If you have a chronic illness, your doctor can help you manage it better through long-term,
structured monitoring, available free from your GP.
What is the Chronic Disease Treatment Programme?
Our Structured Chronic Disease Management (CDT) Programme aims to improve the health and wellbeing of patients living with certain chronic diseases. On this HSE-managed scheme, patients are actively monitored to improve management of their conditions, free of charge.
The benefits include:
- structured reviews of your chronic disease with both your GP and your practice nurse
twice a year, for free. That’s four visits in total;
- a personalised care plan developed and agreed with your medical team;
- regular reviews of your care plan and medication;
- opportunities for structured education and self-management support;
- early detection of any new conditions, or complications;
- care in your community, close to your home.
Am I eligible for Chronic Disease Treatment?
You can join this programme, free of charge, if you:
- have specific chronic disease/s, namely type 2 diabetes, asthma, chronic obstructive
pulmonary disease (COPD), or cardiovascular disease, including heart failure, heart
attack (angina), stroke, and irregular heartbeat (atrial fibrillation);
- have a medical card or a GP visit card;
- are aged 18 years or over;
- are able to take a call from your nurse or GP, or attend your GP surgery.
If you’re eligible, your surgery should contact you to register. If this hasn’t happened yet, do get in touch by phone or email and we will register you.
Initially, we will talk you through the programme, and help you enrol. Together, we will discuss your general wellbeing, and focus on your specific chronic condition and health issues. You may also need to visit the surgery in person, for blood work and other tests.
Following review, we will issue you with a written care plan.
Your information counts
Once you are on the CDT Programme, you allow certain information to be collected at each review as part of the programme. Your GP will record your name, age, chronic disease diagnoses, medical history, and details of any symptoms or investigations you have had since your last visit.
The information gathered will play a vital role in helping to improve our understanding of chronic disease.
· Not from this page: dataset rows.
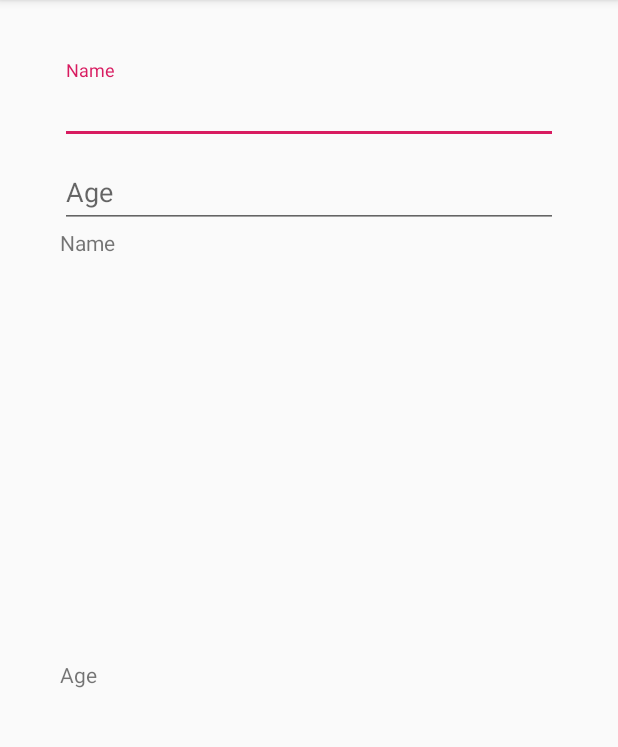
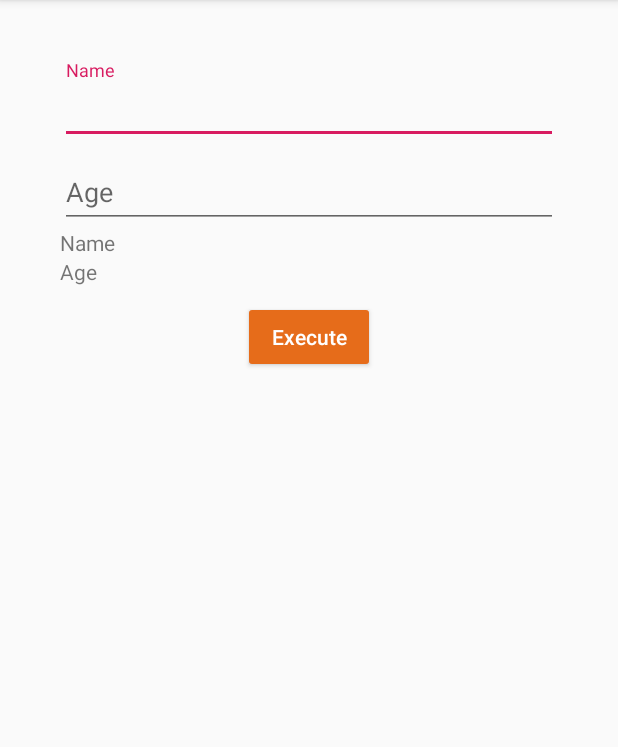
Before and after one commit to adatapoint/KotlinAndroidApp, an Android app: the screen it shows after launch (MainActivity), on a phone screen of 412 x 824 dp, the part 84-831 px from its top. Run offline under Robolectric (Android 15) with nearby library versions, the phone set to English and light mode, and no system bars.

Commit message:
Agregada bobadita para que el botón cambie de color cuando se presiona en él

```diff
--- a/app/build.gradle
+++ b/app/build.gradle
@@ -28,6 +28,7 @@ dependencies {
     implementation 'com.android.support:appcompat-v7:28.0.0'
     implementation 'com.android.support.constraint:constraint-layout:1.1.3'
     implementation 'com.android.support:design:28.0.0'
+    implementation 'com.android.support:support-v4:28.0.0'
     testImplementation 'junit:junit:4.12'
     androidTestImplementation 'com.android.support.test:runner:1.0.2'
     androidTestImplementation 'com.android.support.test.espresso:espresso-core:3.0.2'
--- a/app/src/main/res/layout/activity_main.xml
+++ b/app/src/main/res/layout/activity_main.xml
@@ -43,43 +43,47 @@
 
 
         </android.support.design.widget.TextInputLayout>
+
         <LinearLayout
                 android:orientation="vertical"
                 android:layout_width="match_parent"
-                android:layout_height="match_parent">
+                android:layout_height="wrap_content" android:layout_marginBottom="10dp">
             <LinearLayout
                     android:orientation="horizontal"
                     android:layout_width="match_parent"
-                    android:layout_height="match_parent" android:layout_weight="1">
+                    android:layout_height="wrap_content">
                 <TextView
                         android:text="@string/name"
-                        android:layout_width="wrap_content"
-                        android:layout_height="wrap_content" android:layout_weight="1"/>
+                        android:layout_width="60dp"
+                        android:layout_height="wrap_content"/>
                 <TextView
-                        android:layout_width="wrap_content"
+                        android:layout_width="match_parent"
                         android:layout_height="wrap_content"
-                        android:id="@+id/textView_name"
-                        android:layout_weight="1"/>
+                        android:id="@+id/textView_name"/>
             </LinearLayout>
             <LinearLayout
                     android:orientation="horizontal"
                     android:layout_width="match_parent"
-                    android:layout_height="match_parent"
-                    android:layout_weight="1">
+                    android:layout_height="wrap_content">
                 <TextView
                         android:text="@string/age"
-                        android:layout_width="wrap_content"
+                        android:layout_width="60dp"
+                        android:layout_height="wrap_content"/>
+                <TextView
+                        android:layout_width="match_parent"
                         android:layout_height="wrap_content"
-                        android:layout_weight="1"/>
-                <TextView
-                        android:layout_width="wrap_content"
-                        android:layout_height="wrap_content"
-                        android:id="@+id/textView_age"
-                        android:layout_weight="1"/>
+                        android:id="@+id/textView_age"/>
             </LinearLayout>
 
         </LinearLayout>
-
+        <Button
+                android:text="@string/btn_execute"
+                android:textAllCaps="false"
+                android:layout_gravity="center_horizontal"
+                android:layout_width="wrap_content"
+                android:layout_height="wrap_content"
+                android:id="@+id/btn_execute"
+                android:textColor="@android:color/white"/>
 
     </LinearLayout>
 
--- a/app/src/main/res/values/colors.xml
+++ b/app/src/main/res/values/colors.xml
@@ -3,4 +3,6 @@
     <color name="colorPrimary">#008577</color>
     <color name="colorPrimaryDark">#00574B</color>
     <color name="colorAccent">#D81B60</color>
+    <color name="colorOrange">#e66c1a</color>
+    <color name="colorWhite">#ffffff</color>
 </resources>
--- a/app/src/main/res/values/strings.xml
+++ b/app/src/main/res/values/strings.xml
@@ -2,4 +2,5 @@
     <string name="app_name">KotlinForAndroid</string>
     <string name="name">Name</string>
     <string name="age">Age</string>
+    <string name="btn_execute">Execute</string>
 </resources>
--- a/app/src/main/res/values/styles.xml
+++ b/app/src/main/res/values/styles.xml
@@ -6,6 +6,7 @@
         <item name="colorPrimary">@color/colorPrimary</item>
         <item name="colorPrimaryDark">@color/colorPrimaryDark</item>
         <item name="colorAccent">@color/colorAccent</item>
+        <item name="colorButtonNormal">@color/colorOrange</item>
     </style>
 
 </resources>
```
Also changed, not shown: app/src/main/java/com/vince/kotlinandroidapp/MainActivity.kt (+22 -2 lines).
It will improve the health service’s ability to detect, treat and prevent chronic illness, as well as to deliver a better service.